Last Thursday I went to a lecture/presentation with artist Martha Rosler at 18th Street. During undergrad I took a documentary photography class, and saw The Bowery in Two Inadequate Descriptive Systems at a gallery and it completely blew my mind. It made me re-love photography and believe in documentary work again.
During the talk she went over her various works over the past few decades with a focus on public works (the event was put on by Otis' Public Practice program). One of the things I loved was something she said during her talk. She curated a show (one of many) on homelessness and during the process she opened it up to other artists and organizations, with one rule: no pictures of men on benches.
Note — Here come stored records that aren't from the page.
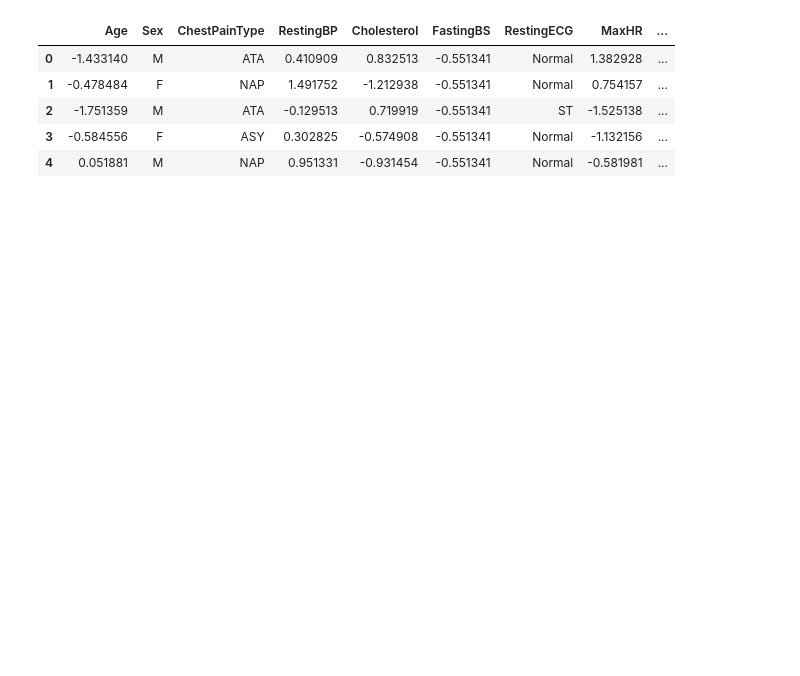
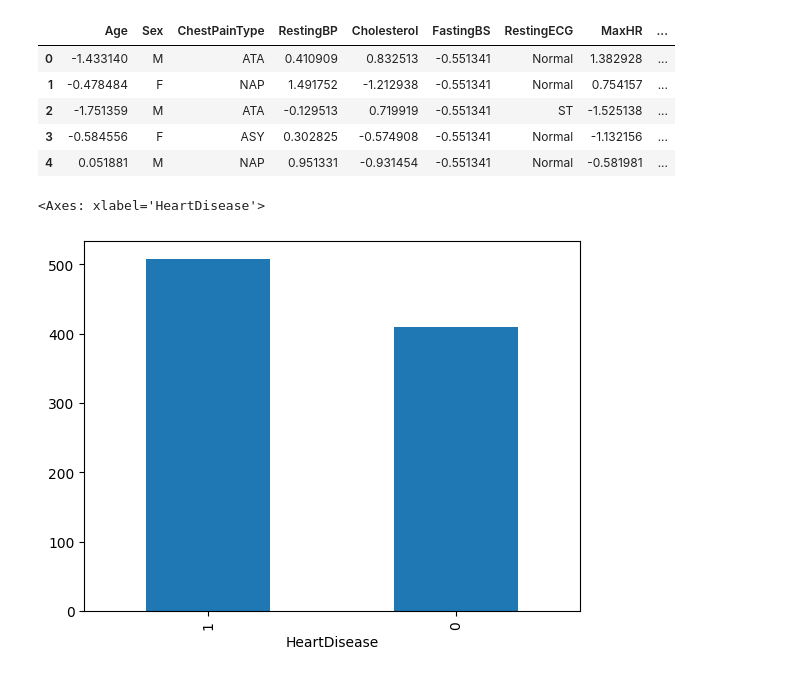
Before and after one commit to varnitjain8822/MACHINE-LEARNING-PROJECTS, a Jupyter notebook: heart.ipynb, the cells around one changed output. Cells and saved outputs as stored; diff of their text form; code cells hidden in the pictures; blank space fills up the shorter version.

```diff
--- a/heart.ipynb
+++ b/heart.ipynb
@@ -124,3 +109,8 @@ df.head()
 | 2 | -1.751359 | M | ATA | -0.129513 | 0.719919 | -0.551341 | ST | -1.525138 | ... |
 | 3 | -0.584556 | F | ASY | 0.302825 | -0.574908 | -0.551341 | Normal | -1.132156 | ... |
 | 4 | 0.051881 | M | NAP | 0.951331 | -0.931454 | -0.551341 | Normal | -0.581981 | ... |
+# %%
+df['HeartDisease'].value_counts().plot(kind = 'bar')
+# %% [output]
+<Axes: xlabel='HeartDisease'>
+[figure, added]
```
Also changed, not shown: parts of 23 cells of this notebook.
I thought that was a great rule and really speaks to how documentary work can fall into a rut, buying into the same cliche images instead of really investigating the matter at hand and finding compelling ways to interact with those you are photographing and not merely be a passerby who happens to have a camera. When she said it, I thought it would be a great compulsory exercise for documentary classes, to write it over and over again on a black board, Bart Simpson style.
She also spoke about her reading room project which included books from her library. Unlike other similar projects by other artists, she actually let visitors pick up and read her books! She even had copy machines in the spaces! I love sharing so I totally dig it. She's also really entertaining to listen to. I must admit, I didn't know all too much about her before I went, but I have so much more respect and a much better understanding of her work now. She is a phenomenal artist and so prolific and doesn't give a shit and it's great. :)